BNP Euro-election Campaign

"The British National Party" according to the July issue of Searchlight "polled a smaller share of the vote than it did in the 1997 general election. In total it gained 102,647 votes, a miserly 1% share of the votes cast.

This compares poorly with the 1997 general election when the party stood 56 candidates gaining 1.43 % of the vote". Got that? Seems clear enough. More people voted BNP in 1997 than they did in 1999. Encouraging, you might think? Except it's not true.

In fact, the numbers of people actually voting BNP almost tripled, from 35,000 in 1997 to over 100,000 in 1999. True, they stood 23 more candidates in the Euro election. But surely the ability to do so is merely evidence of a strengthening of infrastructure than anything else. Additionally, these electoral gains were off the back of a new post-war low of less than one in four of those eligible actually voting. When you take into account that from the outset the election campaign was designed to recruit, raise the BNP profile nationally, and break out of the protest group slot, "failure," "disastrous," much less a "fiasco" are just a little misleading.

In order to justify the tabloid type reporting, the 1% in 1999 is judged unfavourably against the BNP percentage in 1997 by dividing the total vote accrued by the BNP amongst the BNP 's own candidates rather than against a percentage of the total numbers of votes cast. Comparing like with like, the real 1997 percentage of "votes cast" is revealed as a mere 0.13%. So not only did the fascists almost triple it's number of voters from 35,000 to 102,000 in two years, but also increased it 's percentage share of the vote seven fold. As a side dish the champions of the socialist Left in the form of the SLP were roundly beaten in seven out of the nine English regions.

Without taking off his socks any fascist that was numerate could work this out for himself. So, the Searchlight spin cannot be explained away as an attempt to demoralise the Far Right, when the people they are really mugging off are at the other end of the spectrum.

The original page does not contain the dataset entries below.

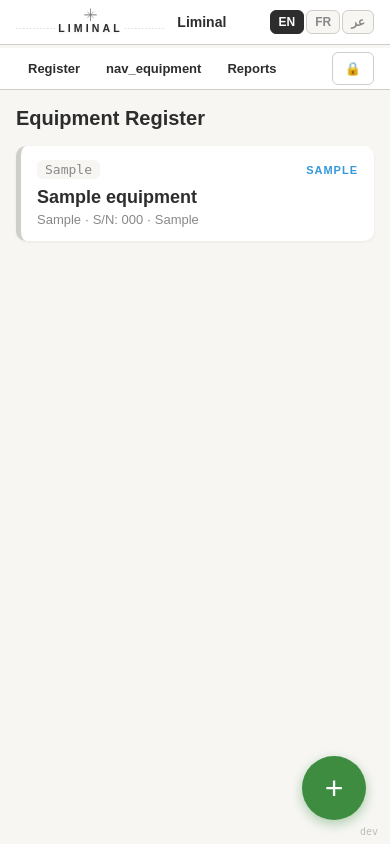
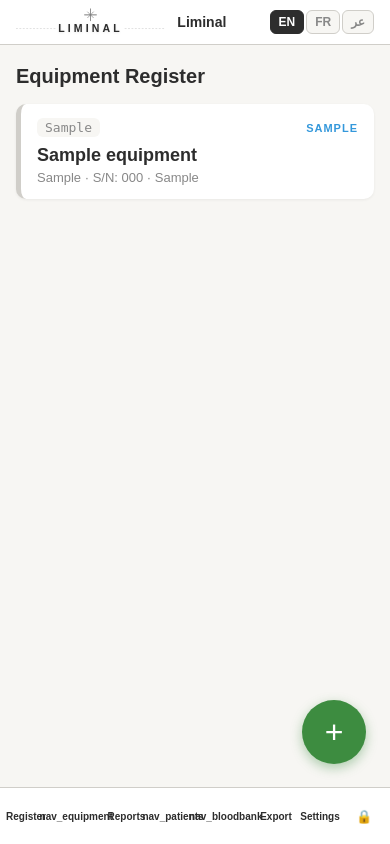
Before and after one commit to Sythenv/Liminal, a Flask app: page /equipment in a window 390 px wide. Run offline with Flask 3, Linux system fonts and the light colour scheme; tables that the repository leaves empty hold one stand-in row (values such as "Sample post"); data that the repository does not hold is empty; parts of the project's set-up code (start-up, migrations or seed data) failed here and were passed over.

Commit message:
Mobile UX: bottom nav bar, larger touch targets, active states
- Nav bar moves to bottom on mobile (fixed, space-around)
- Landing lookup button 64px on mobile
- Ward buttons 3-col, test buttons 2-col on mobile
- All tappable elements min 44px height + :active scale feedback
- FAB positioned above bottom nav bar

Co-Authored-By: Claude Opus 4.6 (1M context) <noreply@anthropic.com>

```diff
--- a/app/static/css/style.css
+++ b/app/static/css/style.css
@@ -114,6 +114,7 @@ body {
     white-space: nowrap;
 }
 .nav-link:hover { background: var(--light-gray); }
+.nav-link:active { background: var(--border); }
 .nav-locked { display: none; }
 .nav-locked.unlocked { display: inline; }
 .nav-unlock-btn {
@@ -129,7 +130,44 @@ body {
     color: var(--gray);
 }
 .nav-unlock-btn:hover { background: var(--light-gray); }
+.nav-unlock-btn:active { background: var(--border); }
 .nav-unlock-btn.active { color: var(--black); border-color: var(--black); }
+@media (max-width: 768px) {
+    .app-nav {
+        position: fixed;
+        bottom: 0;
+        left: 0;
+        right: 0;
+        top: auto;
+        z-index: 100;
+        justify-content: space-around;
+        padding: 6px 4px;
+        border-top: 1px solid var(--border);
+        border-bottom: none;
+        background: var(--white);
+        gap: 0;
+    }
+    .nav-link {
+        font-size: 10px;
+        padding: 8px 6px;
+        text-align: center;
+        min-width: 44px;
+        min-height: 44px;
+        display: flex;
+        align-items: center;
+        justify-content: center;
+    }
+    .nav-unlock-btn {
+        margin-left: 0;
+        min-width: 44px;
+        min-height: 44px;
+        display: flex;
+        align-items: center;
+        justify-content: center;
+        border: none;
+    }
+    .content { padding-bottom: 64px; }
+}
 
 /* ===== WORKLIST MODE ===== */
 .worklist-header {
@@ -568,6 +606,10 @@ body {
     border-radius: 0 50px 50px 0;
 }
 .landing-lookup-btn:hover { background: var(--hover-dark); }
+.landing-lookup-btn:active { transform: scale(0.95); }
+@media (max-width: 768px) {
+    .landing-lookup-btn { min-width: 64px; min-height: 64px; font-size: 26px; }
+}
 .landing-new-btn {
     display: flex;
     align-items: center;
@@ -824,6 +866,9 @@ body {
     transition: transform 0.2s;
 }
 .fab:hover { transform: scale(1.1); }
+@media (max-width: 768px) {
+    .fab { bottom: 80px; }
+}
 .fab:active { transform: scale(0.95); }
 .fab-icon { line-height: 1; }
 
@@ -1062,6 +1107,7 @@ body {
     cursor: pointer;
     text-align: center;
 }
+.sex-btn:active { transform: scale(0.95); }
 .sex-btn.active { background: var(--primary); color: var(--white); border-color: var(--primary); }
 
 /* Ward buttons */
@@ -1070,6 +1116,11 @@ body {
     grid-template-columns: repeat(4, 1fr);
     gap: 8px;
 }
+@media (max-width: 768px) {
+    .ward-btns { grid-template-columns: repeat(3, 1fr); }
+    .ward-btn { padding: 14px 8px; min-height: 44px; }
+    .sex-btn { min-height: 44px; }
+}
 .ward-btn {
     padding: 12px 8px;
     border-radius: var(--radius);
@@ -1080,6 +1131,7 @@ body {
     cursor: pointer;
     text-align: center;
 }
+.ward-btn:active { transform: scale(0.95); }
 .ward-btn.active { background: var(--primary); color: var(--white); border-color: var(--primary); }
 
 /* ===== TEST SELECTION ===== */
@@ -1106,6 +1158,12 @@ body {
     cursor: pointer;
     text-align: center;
     transition: all 0.15s;
+    min-height: 44px;
+}
+.test-btn:active { transform: scale(0.95); }
+@media (max-width: 768px) {
+    .test-btns { grid-template-columns: repeat(2, 1fr); }
+    .test-btn { padding: 14px 8px; font-size: 14px; }
 }
 .test-btn.selected {
     background: var(--primary);
```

For entirely opportunist reasons it would appear the BNP Euro campaign was written up as calamity simply so Searchlight could justify it 's existence by claiming as a "success" it 's "repeated exposes" in the lead up to the election. Searchlight co-editor Nick Lowles, responsible for the sleight of hand, was exposed in July 1997 after a protracted AFA internal inquiry as a mole who ruthlessly manipulated the anti-fascist movement in general and AFA in particular to further Searchlight 's sectional agenda. Two entire AFA branches who had fallen under the Searchlight spell were reluctantly purged. And judging by reports it was not for his 'steadiness under fire ' against a violent Far Right that Lowles earned his spurs. Rather as a result of his efforts in Yorkshire it was militant anti-fascism rather than militant nationalism that was fatally undermined. Less subtly, in Germany recently Searchlight agents attempted to prevent, with accompanying threats of violence, militant anti-fascists from presenting their analysis to a large political rally. Not that any of this will give Gerry Gable any sleepless nights. The 'end justifies the means ' is a motto, had it not existed, Gable would have been required to invent. But given that Gable has publicly 'come out ' as a member of John Grieve 's State-sponsored 'Racial and Violent Crimes Task Force ', what is increasingly puzzling militant anti-fascism across Europe is no longer the dubious means - but what from a Searchlight perspective is the desired end? A battle cry of 'Never Again! ', combined with an 11 million strong, Europe-wide, fascist vote, in tandem with a Searchlight headline reading "Far Right set back," simply doesn't compute. I don 't know who they think they 're fooling, but they 're not fooling us.

Reproduced from RA vol 4, Issue 2, Aug/Sept '99